Microsoft Could Face $7 Billion In Fines Over Browser Choice Issue
In what could be another costly penalty for Microsoft, the EU has once again claimed that the company has failed to comply with a 2009 commitment. This commitment was to give Windows PC users a choice of what web browser they would use when Windows was first configured. Going back to March 2010 the choice screen was implemented and should have popped up when Windows was setup, displaying 11 browser choices for European users. The browsers, users could choose from included but were not limited to Firefox, Chrome, Opera, Safari, K-Meleon, Green Browser and more.

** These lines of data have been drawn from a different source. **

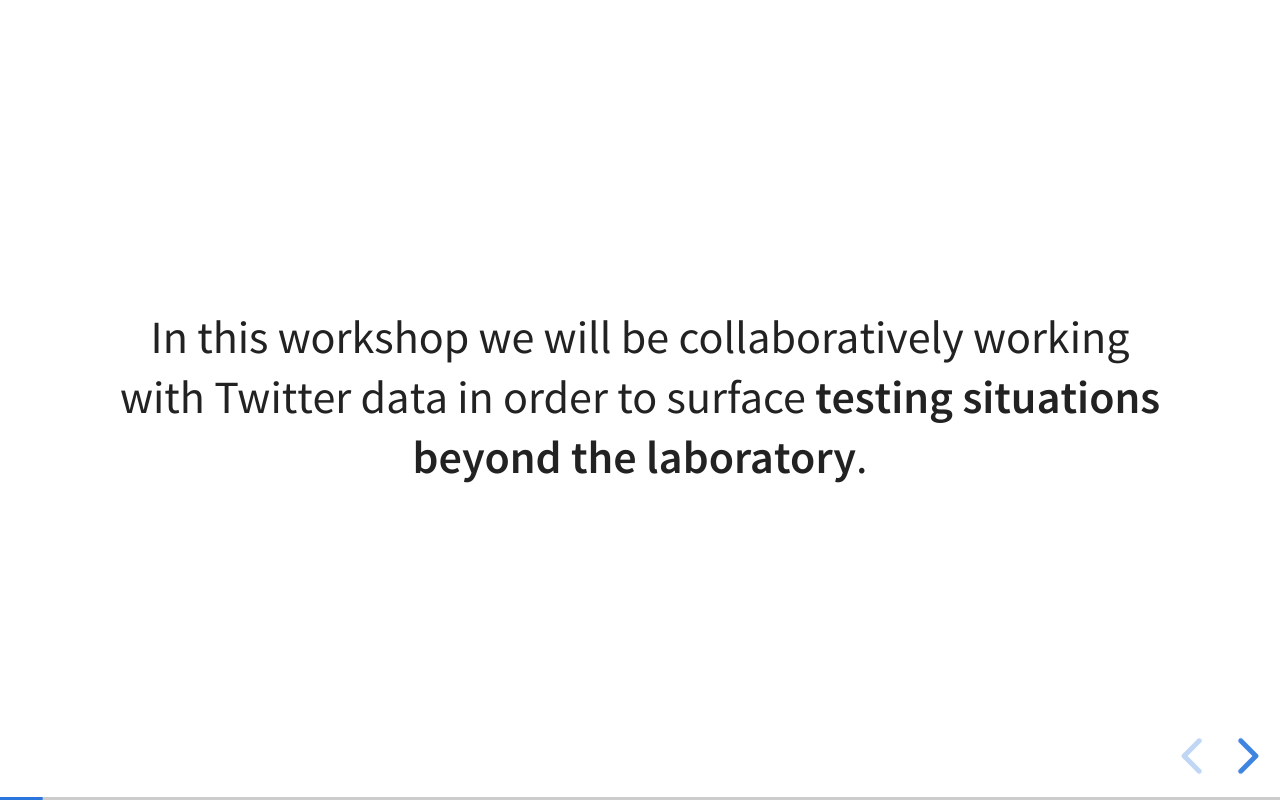
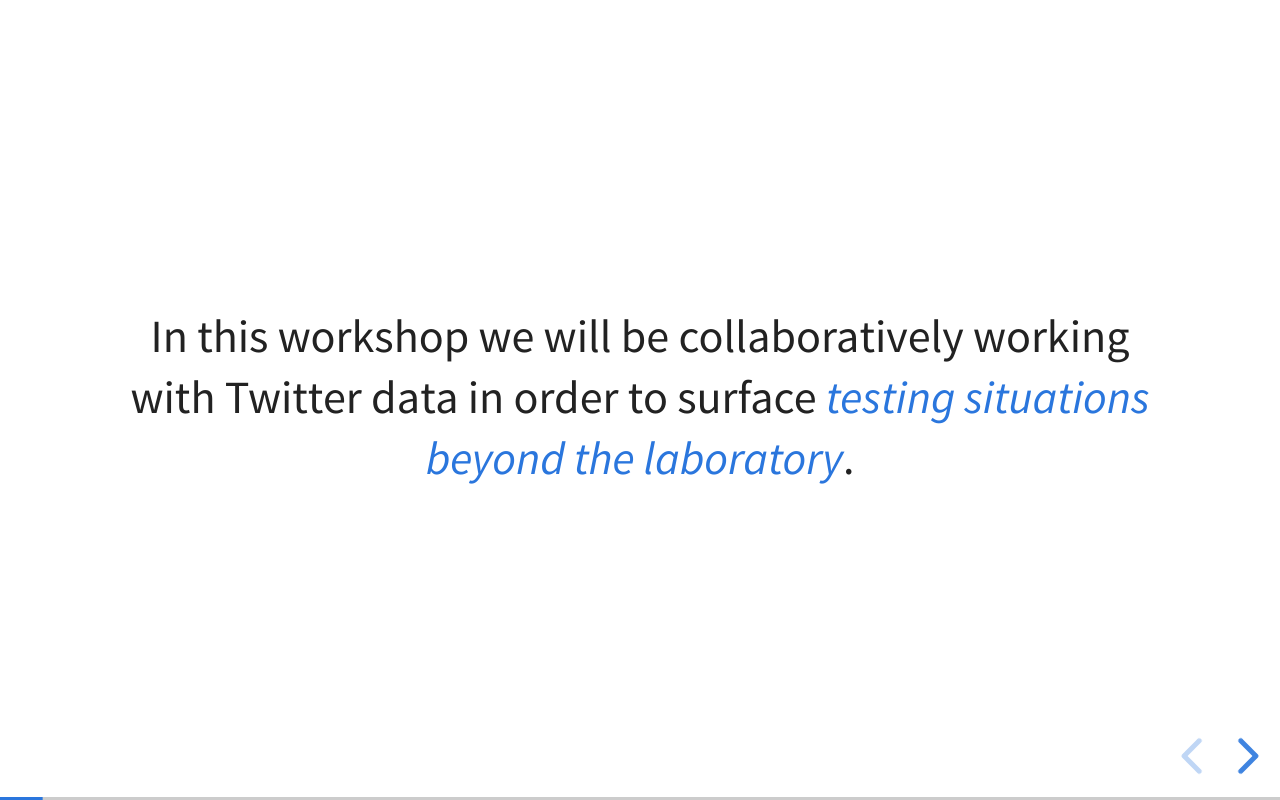
Before and after one commit to jwyg/presentations, a website: page 2020-06-22-curating-datasets/index.html in a window 1280 px wide. Both pictures are taken after a click on the button "next slide". Drawn offline with Linux system fonts and the light colour scheme.

Commit message:
Added link to testing in society papers

```diff
--- a/2020-06-22-curating-datasets/index.html
+++ b/2020-06-22-curating-datasets/index.html
@@ -30,7 +30,7 @@
 				</section>
 
 				<section data-markdown>
-					In this workshop we will be collaboratively working with Twitter data in order to surface **testing situations beyond the laboratory**.
+					In this workshop we will be collaboratively working with Twitter data in order to surface [*testing situations beyond the laboratory*](https://onlinelibrary.wiley.com/toc/14684446/2020/71/3).
 				</section>
 
 				<section data-markdown>
```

This new anti-trust probe apparently centers around the fact that as of Windows 7 Service Pack 1, this browser choice popup is no longer shown. While Microsoft has apologized for the problem, calling it a "technical error". The company has said it plans to have the issue fixed by the end of the week. Regardless of if it is fixed or not the possibility still exists that the EU could fine Microsoft 10% of its annual revenue which totaled $70 Billion last year alone. This fine of $7 Billion when paired with previous fines of €497 million in 2004, €280.5 million in 2006 and a staggering €860 million in 2008 are certainly adding up. Should this anti-trust suit move forward the total fines paid by Microsoft to the EU could reach $9 Billion since 2004.
Microsoft initially complied with the agreement, but stopped showing the choice screen when a Windows 7 update called "Service Pack 1" rolled out in February 2011. The company's compliance reports to the European Commission stated that Microsoft was honoring its commitment, but the software giant recently admitted that it had not been displaying the choice screen.
Posted by | Wed, Jul 18, 2012 - 10:10 AM